Enercon freezes spend on EEG fears
Enercon – the world’s third-biggest seller of wind turbines last year – is freezing all investments in Germany in reaction to plans by the government in Berlin to impose harsh cuts to the support of onshore wind in the country.
Hundreds of Enercon employees on Wednesday also staged protest rallies at their workplaces against the government’s reform of the Renewable Energies Act (EEG).
“All German investments are on ice until there is clarity about what will happen to the EEG,” Enercon spokesman Felix Rehwald told Recharge.
“Then we will evaluate which investments can still be carried out.”
Germany’s number-one wind turbine manufacturer had earmarked to spend at least €110m ($152m) this year. Among the planned investments was the possible construction of a new facility to manufacture wind turbine components in central or southern Germany to cater for the growing moderate wind market there, Rehwald said.
German energy minister Sigmar Gabriel in a draft amendment to the EEG has proposed a cap of 2.5GW for new wind installations a year from 2015 on. The government also said it wants to cut onshore wind feed-in tariffs (FITs), as well as giving preference in support to strong wind locations.
The proposal also foresees the introduction of tenders for renewable energy projects as well as the phasing in of a new regulation to force most producers of green power to sell it directly on wholesale electricity markets.
Both rules would hit individual and cooperative small-scale producers, which often don’t have the know-how, or the manpower, to act as sellers on electricity markets. Currently, they can feed their energy directly into power grids and get a FIT for that.
Those grass-roots producers currently are responsible for most of Germany’s renewable energy output, and making their life more difficult could destroy business opportunities for companies such as Enercon.
“Many investors into wind energy projects are unsettled by the reform plans and are putting their project plans on ice,” Enercon said in a statement.
“The federal government thus with its unbalanced EEG reform is endangering many existing and additional jobs in the future sector of onshore wind energy.”
Enercon says it has spent an annual average three-digit million euro amount in the past couple of years on new manufacturing, products and staff, creating 3,500 jobs.
Some 1,000 employees in blade production and 200 of the staff at Enercon’s headquarters in Aurich, northwest Germany, on Wednesday downed tools to protest the government’s renewables reform plans.

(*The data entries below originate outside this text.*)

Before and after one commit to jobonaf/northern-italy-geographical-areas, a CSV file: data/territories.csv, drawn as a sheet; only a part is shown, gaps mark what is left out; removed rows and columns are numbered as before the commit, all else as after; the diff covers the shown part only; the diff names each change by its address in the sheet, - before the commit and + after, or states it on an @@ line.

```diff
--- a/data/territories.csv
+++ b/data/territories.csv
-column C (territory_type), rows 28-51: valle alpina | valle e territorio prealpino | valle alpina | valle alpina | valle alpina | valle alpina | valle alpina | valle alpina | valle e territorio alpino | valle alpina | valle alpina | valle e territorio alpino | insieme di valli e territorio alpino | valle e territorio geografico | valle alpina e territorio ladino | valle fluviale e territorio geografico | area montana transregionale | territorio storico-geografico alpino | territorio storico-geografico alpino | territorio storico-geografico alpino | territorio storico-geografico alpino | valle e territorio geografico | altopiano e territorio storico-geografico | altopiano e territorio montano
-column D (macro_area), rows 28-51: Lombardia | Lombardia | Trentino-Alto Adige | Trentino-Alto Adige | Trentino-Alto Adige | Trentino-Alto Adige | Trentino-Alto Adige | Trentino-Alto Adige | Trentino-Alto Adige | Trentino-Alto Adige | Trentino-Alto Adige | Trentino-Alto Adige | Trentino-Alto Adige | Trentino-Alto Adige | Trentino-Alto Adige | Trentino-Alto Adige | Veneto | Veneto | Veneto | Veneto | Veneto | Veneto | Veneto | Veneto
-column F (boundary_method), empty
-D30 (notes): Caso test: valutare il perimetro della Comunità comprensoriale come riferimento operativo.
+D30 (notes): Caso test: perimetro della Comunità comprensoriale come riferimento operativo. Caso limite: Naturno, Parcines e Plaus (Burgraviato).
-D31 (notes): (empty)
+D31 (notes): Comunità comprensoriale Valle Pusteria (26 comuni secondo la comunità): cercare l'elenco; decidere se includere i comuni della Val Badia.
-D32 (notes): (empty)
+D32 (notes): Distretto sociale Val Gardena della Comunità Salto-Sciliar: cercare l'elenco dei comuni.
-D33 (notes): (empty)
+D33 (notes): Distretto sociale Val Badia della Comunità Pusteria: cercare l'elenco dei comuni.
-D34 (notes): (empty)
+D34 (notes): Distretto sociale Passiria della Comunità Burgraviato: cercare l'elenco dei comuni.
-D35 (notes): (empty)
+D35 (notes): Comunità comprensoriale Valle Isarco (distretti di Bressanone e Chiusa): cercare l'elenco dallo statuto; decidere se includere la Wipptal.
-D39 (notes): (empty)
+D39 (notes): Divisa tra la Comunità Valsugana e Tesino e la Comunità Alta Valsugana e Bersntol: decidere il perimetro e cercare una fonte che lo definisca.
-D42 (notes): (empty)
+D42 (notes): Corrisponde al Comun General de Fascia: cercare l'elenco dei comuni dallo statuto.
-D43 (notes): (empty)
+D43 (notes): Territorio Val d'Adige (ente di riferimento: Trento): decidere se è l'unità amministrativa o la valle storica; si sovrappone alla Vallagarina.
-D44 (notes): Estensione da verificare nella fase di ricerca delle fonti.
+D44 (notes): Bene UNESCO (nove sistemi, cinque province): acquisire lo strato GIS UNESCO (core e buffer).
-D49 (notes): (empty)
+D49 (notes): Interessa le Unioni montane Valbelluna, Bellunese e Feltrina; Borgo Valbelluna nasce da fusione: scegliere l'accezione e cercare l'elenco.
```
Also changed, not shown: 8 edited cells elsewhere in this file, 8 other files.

Renewable energy groups plan protest rallies in several German state capitals on Saturday against the proposals.
Chancellor Angela Merkel on 1 April is slated to meet with state premiers to discuss the reform plans, before the cabinet takes a decision on them early that month.